The cadenza for the first movement was written by conductor and composer Kenneth Young. He made very appealing use of Mozart’s themes. This cadenza was not showy for the sake of it, but did incorporate some un-Mozartean harmonies to betray its recent origin.
After it, Young gave Sayers an appreciative smile.

In the andante there was much exposed playing for winds. The horns did not always come out of this successfully – a difficult instrument indeed (and presumably even more difficult if the musicians had been playing the valve-less horns of Mozart’s time). The sound was often rather heavy for the rest of the orchestra to compete with. The flute played frequently in concert with the oboes, making a most attractive sound.

While it is good to see children in the audience at an orchestral concert (no doubt they were family members of the players), it is a pity their carers think it necessary to give them sweets with noisy wrappers to rustle when the orchestra is playing something as delicate as the andante in Mozart’s concerto, thus interfering with audience members’ enjoyment.

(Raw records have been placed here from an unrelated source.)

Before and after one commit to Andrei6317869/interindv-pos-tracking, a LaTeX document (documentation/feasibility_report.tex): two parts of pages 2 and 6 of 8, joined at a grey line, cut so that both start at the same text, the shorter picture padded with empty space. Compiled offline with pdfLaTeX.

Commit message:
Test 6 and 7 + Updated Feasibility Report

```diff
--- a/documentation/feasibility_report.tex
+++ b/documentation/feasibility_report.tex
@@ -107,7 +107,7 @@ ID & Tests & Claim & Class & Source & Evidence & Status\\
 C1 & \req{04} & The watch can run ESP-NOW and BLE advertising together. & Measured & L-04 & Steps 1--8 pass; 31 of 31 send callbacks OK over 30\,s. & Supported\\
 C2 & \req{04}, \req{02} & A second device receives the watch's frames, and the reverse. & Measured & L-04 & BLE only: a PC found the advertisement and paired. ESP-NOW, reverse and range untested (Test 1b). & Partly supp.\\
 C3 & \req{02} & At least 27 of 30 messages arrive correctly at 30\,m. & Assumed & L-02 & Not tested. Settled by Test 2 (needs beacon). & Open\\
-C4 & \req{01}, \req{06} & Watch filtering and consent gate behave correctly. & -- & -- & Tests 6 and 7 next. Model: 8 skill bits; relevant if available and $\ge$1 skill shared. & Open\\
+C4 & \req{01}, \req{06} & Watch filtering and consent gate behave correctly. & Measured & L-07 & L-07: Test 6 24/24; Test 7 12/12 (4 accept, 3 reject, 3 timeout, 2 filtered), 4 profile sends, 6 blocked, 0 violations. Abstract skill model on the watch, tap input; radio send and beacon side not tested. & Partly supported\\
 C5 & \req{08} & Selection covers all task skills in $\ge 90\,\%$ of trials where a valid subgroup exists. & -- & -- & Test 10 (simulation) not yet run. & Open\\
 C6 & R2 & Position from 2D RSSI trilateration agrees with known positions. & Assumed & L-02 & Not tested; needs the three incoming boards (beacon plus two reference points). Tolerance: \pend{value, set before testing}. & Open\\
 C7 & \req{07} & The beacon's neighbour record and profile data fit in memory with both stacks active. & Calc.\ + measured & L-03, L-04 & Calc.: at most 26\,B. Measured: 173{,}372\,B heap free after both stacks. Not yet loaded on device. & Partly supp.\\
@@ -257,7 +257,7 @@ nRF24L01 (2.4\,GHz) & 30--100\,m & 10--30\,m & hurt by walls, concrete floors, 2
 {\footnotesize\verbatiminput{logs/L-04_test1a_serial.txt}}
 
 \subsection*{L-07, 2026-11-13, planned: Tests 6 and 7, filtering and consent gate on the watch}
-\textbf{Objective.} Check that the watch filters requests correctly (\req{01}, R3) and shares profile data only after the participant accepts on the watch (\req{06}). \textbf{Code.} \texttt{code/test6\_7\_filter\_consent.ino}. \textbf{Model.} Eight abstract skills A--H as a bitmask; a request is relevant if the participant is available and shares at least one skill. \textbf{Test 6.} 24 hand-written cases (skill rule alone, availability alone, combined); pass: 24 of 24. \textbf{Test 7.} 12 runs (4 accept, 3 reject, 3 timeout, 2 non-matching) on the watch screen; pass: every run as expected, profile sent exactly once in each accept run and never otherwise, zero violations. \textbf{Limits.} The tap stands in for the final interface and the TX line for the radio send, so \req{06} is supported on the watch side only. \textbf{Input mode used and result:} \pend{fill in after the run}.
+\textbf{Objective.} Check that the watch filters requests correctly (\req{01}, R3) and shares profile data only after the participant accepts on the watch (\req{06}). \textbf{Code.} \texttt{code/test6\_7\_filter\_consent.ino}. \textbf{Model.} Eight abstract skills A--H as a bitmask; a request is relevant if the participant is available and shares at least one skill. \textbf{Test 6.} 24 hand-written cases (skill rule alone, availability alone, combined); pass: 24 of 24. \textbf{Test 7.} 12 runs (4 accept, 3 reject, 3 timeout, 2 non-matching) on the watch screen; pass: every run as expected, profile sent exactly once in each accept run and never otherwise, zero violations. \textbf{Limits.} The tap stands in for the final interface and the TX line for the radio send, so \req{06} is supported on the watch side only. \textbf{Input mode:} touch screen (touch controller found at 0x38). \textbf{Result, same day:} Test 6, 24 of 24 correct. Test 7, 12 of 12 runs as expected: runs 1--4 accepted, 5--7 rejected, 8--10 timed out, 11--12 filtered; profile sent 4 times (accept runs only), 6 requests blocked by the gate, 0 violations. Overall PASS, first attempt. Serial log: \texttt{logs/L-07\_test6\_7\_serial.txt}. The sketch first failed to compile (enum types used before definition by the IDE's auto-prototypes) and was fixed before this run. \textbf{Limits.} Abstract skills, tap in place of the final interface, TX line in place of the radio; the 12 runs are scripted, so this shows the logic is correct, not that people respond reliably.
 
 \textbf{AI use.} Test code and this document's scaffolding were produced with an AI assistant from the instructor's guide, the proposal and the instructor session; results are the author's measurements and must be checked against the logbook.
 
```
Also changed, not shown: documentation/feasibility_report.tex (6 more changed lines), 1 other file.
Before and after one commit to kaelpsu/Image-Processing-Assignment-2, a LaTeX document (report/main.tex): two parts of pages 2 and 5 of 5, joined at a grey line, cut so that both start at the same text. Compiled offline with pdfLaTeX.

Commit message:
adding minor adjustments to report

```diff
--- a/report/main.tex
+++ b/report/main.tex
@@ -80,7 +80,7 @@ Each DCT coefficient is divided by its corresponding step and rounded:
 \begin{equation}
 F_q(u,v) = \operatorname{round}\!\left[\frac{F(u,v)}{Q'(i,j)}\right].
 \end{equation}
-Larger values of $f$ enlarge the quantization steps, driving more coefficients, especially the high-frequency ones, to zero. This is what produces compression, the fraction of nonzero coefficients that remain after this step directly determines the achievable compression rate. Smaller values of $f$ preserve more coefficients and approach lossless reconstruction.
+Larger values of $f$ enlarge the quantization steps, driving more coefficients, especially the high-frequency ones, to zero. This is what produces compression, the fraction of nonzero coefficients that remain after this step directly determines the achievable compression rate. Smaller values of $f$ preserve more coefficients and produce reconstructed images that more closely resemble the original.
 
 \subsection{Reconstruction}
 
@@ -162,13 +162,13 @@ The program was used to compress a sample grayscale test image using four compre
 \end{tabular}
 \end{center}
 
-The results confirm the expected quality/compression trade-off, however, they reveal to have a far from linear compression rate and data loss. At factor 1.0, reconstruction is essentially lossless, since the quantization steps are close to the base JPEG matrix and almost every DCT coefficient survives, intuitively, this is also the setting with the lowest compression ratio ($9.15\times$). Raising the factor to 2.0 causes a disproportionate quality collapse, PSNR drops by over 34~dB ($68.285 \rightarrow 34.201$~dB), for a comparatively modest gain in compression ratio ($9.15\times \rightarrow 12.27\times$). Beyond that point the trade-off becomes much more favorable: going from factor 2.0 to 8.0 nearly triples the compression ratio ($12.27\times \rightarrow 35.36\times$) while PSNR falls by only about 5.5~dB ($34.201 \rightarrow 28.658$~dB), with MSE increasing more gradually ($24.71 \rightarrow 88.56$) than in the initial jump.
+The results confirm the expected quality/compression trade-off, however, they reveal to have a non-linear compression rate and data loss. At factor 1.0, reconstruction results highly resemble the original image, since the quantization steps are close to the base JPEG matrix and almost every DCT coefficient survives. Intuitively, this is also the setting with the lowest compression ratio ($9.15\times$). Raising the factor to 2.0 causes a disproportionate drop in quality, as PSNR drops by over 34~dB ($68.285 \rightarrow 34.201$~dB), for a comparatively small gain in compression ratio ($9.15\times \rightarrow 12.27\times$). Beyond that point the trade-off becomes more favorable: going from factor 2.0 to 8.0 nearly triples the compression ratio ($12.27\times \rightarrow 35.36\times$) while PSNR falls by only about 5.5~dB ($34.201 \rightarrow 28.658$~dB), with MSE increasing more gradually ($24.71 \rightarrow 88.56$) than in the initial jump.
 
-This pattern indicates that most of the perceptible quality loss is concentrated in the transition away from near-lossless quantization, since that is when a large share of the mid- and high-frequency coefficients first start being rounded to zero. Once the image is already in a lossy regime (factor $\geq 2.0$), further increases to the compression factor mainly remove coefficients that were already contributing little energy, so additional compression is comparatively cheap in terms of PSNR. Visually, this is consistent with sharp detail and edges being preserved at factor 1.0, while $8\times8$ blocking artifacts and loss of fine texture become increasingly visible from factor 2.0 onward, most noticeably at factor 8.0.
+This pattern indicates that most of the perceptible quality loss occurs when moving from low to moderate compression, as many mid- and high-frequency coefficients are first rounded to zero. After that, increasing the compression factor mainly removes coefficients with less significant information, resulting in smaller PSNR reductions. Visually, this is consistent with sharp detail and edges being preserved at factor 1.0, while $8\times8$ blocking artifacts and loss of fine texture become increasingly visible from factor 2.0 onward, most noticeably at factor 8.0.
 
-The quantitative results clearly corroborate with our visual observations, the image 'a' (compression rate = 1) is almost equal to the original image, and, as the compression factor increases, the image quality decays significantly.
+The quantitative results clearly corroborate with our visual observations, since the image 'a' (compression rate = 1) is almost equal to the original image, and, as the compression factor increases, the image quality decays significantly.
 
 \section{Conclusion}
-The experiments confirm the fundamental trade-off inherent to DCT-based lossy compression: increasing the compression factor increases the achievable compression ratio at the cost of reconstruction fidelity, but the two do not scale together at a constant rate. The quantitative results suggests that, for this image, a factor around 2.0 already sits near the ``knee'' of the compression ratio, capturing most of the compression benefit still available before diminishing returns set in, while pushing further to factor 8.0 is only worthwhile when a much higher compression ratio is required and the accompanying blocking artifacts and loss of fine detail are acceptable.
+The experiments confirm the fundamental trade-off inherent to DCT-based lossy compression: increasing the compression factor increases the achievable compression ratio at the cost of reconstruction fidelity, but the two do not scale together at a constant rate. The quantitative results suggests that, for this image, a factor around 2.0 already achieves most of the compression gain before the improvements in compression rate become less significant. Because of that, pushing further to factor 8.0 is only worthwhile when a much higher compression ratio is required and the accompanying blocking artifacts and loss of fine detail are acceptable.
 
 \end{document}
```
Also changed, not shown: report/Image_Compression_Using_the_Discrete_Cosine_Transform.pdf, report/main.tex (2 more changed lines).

The winds were able to let fly in the last movement, and they acquitted themselves well.

The final work in this appealing programme was a massive one. Perhaps this great symphony was a little too difficult for the orchestra. Intonation problems struck at the beginning: unfortunately the opening was not the horns’ best moment; later they had some better ones. There were four horns,
three trombones, and tuba. In the louder part of the second movement, and elsewhere, this brass choir was rather too noisy for the rest of the orchestra. The solo oboe theme in the third movement was beautifully played, as was the whole of that movement.

Trombones also had moments of difficulty, but they and the tuba came into their own in the last section of the last movement; they had plenty of power in the fortissimo passages. However, this venue is not really large enough to take the sound of a symphony orchestra playing at that level with modern brass instruments.

All of that said, the work developed well, and the extra strings contributed to a mainly admirable sonority in that department. Details and themes came through well, and syncopation at the end of the first movement and in the second movement was crisp and clear.

It was good to see and hear an amateur orchestra alive and well, and playing fine music. Obviously this was not a performance at professional level, but it was creditable nonetheless. Aberrations of intonation were the main problem; dynamics, themes, rhythm were all well observed, and the concert represented a considerable achievement.